Segment Start: MATERIALS PROVIDED

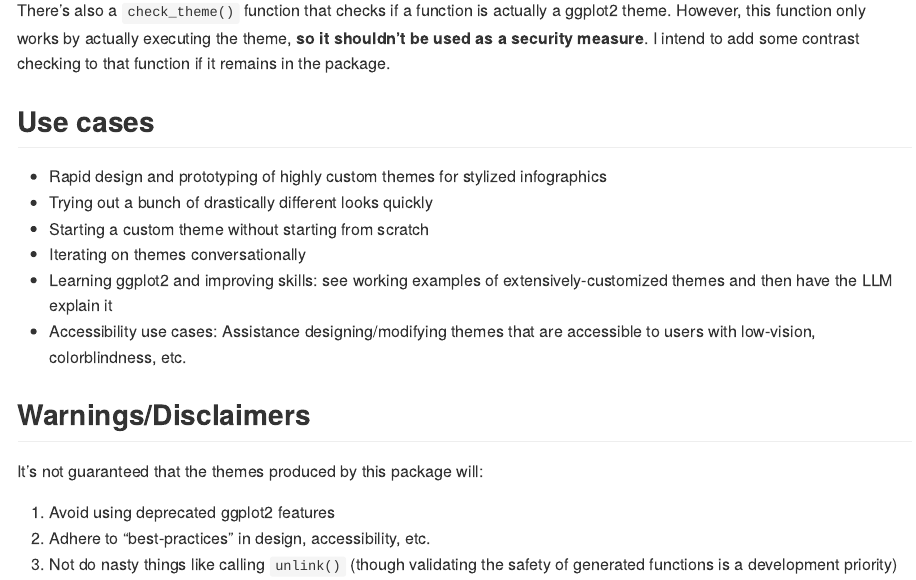
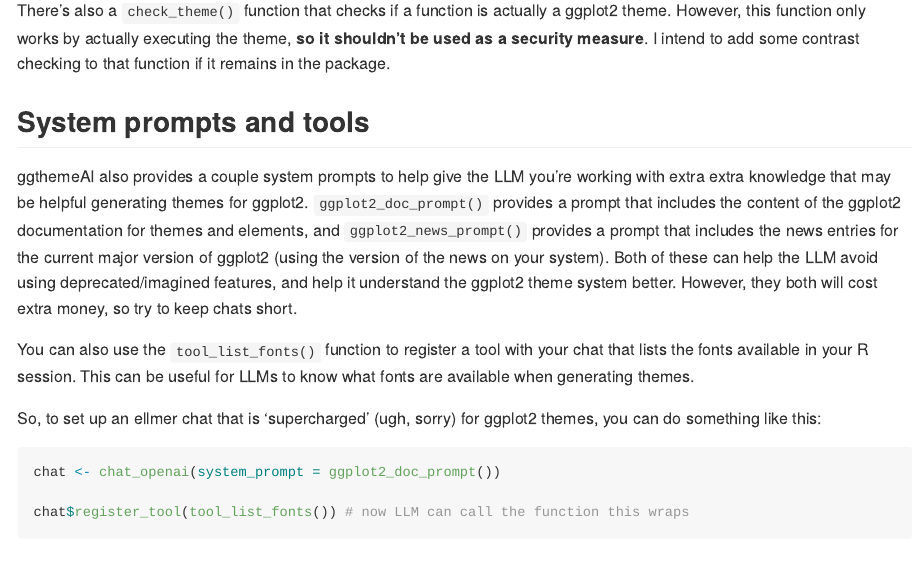
Before and after one commit to arkraieski/ggthemeAI, an R Markdown document (README.Rmd): the page in a window 1100 px wide, from 1970 px down. Rendered offline with R 4.5, knitr and Pandoc, with nearby package versions; some code elsewhere in the file could not run offline.

Commit message:
add system prompt stuff to readme

````diff
--- a/README.Rmd
+++ b/README.Rmd
@@ -86,6 +84,20 @@ It should be noted that `make_ai_theme()` is **not** a pure function. This is by
 
 There's also a `check_theme()` function that checks if a function is actually a ggplot2 theme. However, this function only works by actually executing the theme, **so it shouldn't be used as a security measure**. I intend to add some contrast checking to that function if it remains in the package.
 
+## System prompts and tools
+
+ggthemeAI also provides a couple system prompts to help give the LLM you're working with extra extra knowledge that may be helpful generating themes for ggplot2. `ggplot2_doc_prompt()` provides a prompt that includes the content of the ggplot2 documentation for themes and elements, and `ggplot2_news_prompt()` provides a prompt that includes the news entries for the current major version of ggplot2 (using the version of the news on your system). Both of these can help the LLM avoid using deprecated/imagined features, and help it understand the ggplot2 theme system better. However, they both will cost extra money, so try to keep chats short.
+
+You can also use the `tool_list_fonts()` function to register a tool with your chat that lists the fonts available in your R session. This can be useful for LLMs to know what fonts are available when generating themes.
+
+So, to set up an ellmer chat that is 'supercharged' (ugh, sorry) for ggplot2 themes, you can do something like this:
+
+```{r setup_chat, eval = FALSE}
+chat <- chat_openai(system_prompt = ggplot2_doc_prompt())
+
+chat$register_tool(tool_list_fonts()) # now LLM can call the function this wraps
+```
+
 ## Use cases
 
 - Rapid design and prototyping of highly custom themes for stylized infographics
````
Also changed, not shown: README.md, README.Rmd (4 more changed lines), 2 other files.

Segment End: MATERIALS PROVIDED

__TASK OBJECTIVE__
Of all the lines in the data above, show only those that hold the word "themes".

__RESULT OF THIS TASK__
+ggthemeAI also provides a couple system prompts to help give the LLM you're working with extra extra knowledge that may be helpful generating themes for ggplot2. `ggplot2_doc_prompt()` provides a prompt that includes the content of the ggplot2 documentation for themes and elements, and `ggplot2_news_prompt()` provides a prompt that includes the news entries for the current major version of ggplot2 (using the version of the news on your system). Both of these can help the LLM avoid using deprecated/imagined features, and help it understand the ggplot2 theme system better. However, they both will cost extra money, so try to keep chats short.
+You can also use the `tool_list_fonts()` function to register a tool with your chat that lists the fonts available in your R session. This can be useful for LLMs to know what fonts are available when generating themes.
+So, to set up an ellmer chat that is 'supercharged' (ugh, sorry) for ggplot2 themes, you can do something like this:
 - Rapid design and prototyping of highly custom themes for stylized infographics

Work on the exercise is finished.